◆ Exercise goal: Every entry should be given again exactly, with nothing dropped.
Segment Open
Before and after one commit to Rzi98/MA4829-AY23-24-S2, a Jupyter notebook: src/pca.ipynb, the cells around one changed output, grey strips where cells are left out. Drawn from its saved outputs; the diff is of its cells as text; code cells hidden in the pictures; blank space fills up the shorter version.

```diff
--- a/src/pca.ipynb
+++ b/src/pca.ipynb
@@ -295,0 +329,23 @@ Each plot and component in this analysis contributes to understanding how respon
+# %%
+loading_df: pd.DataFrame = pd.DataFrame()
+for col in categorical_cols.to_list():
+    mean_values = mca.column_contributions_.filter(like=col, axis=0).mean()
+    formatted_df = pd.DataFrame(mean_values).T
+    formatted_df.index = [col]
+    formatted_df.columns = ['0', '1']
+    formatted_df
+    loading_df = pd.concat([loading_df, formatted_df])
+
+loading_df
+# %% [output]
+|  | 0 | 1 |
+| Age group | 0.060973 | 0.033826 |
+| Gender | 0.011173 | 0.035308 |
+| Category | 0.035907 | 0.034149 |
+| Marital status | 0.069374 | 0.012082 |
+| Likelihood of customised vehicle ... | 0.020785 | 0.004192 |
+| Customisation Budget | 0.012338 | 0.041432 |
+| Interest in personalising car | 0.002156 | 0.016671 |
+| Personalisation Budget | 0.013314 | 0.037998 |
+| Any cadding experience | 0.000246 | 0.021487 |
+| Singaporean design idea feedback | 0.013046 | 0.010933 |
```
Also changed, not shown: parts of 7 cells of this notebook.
Segment Closed
◆ Task output:
Before and after one commit to Rzi98/MA4829-AY23-24-S2, a Jupyter notebook: src/pca.ipynb, the cells around one changed output, grey strips where cells are left out. Drawn from its saved outputs; the diff is of its cells as text; code cells hidden in the pictures; blank space fills up the shorter version.

```diff
--- a/src/pca.ipynb
+++ b/src/pca.ipynb
@@ -295,0 +329,23 @@ Each plot and component in this analysis contributes to understanding how respon
+# %%
+loading_df: pd.DataFrame = pd.DataFrame()
+for col in categorical_cols.to_list():
+    mean_values = mca.column_contributions_.filter(like=col, axis=0).mean()
+    formatted_df = pd.DataFrame(mean_values).T
+    formatted_df.index = [col]
+    formatted_df.columns = ['0', '1']
+    formatted_df
+    loading_df = pd.concat([loading_df, formatted_df])
+
+loading_df
+# %% [output]
+|  | 0 | 1 |
+| Age group | 0.060973 | 0.033826 |
+| Gender | 0.011173 | 0.035308 |
+| Category | 0.035907 | 0.034149 |
+| Marital status | 0.069374 | 0.012082 |
+| Likelihood of customised vehicle ... | 0.020785 | 0.004192 |
+| Customisation Budget | 0.012338 | 0.041432 |
+| Interest in personalising car | 0.002156 | 0.016671 |
+| Personalisation Budget | 0.013314 | 0.037998 |
+| Any cadding experience | 0.000246 | 0.021487 |
+| Singaporean design idea feedback | 0.013046 | 0.010933 |
```
Also changed, not shown: parts of 7 cells of this notebook.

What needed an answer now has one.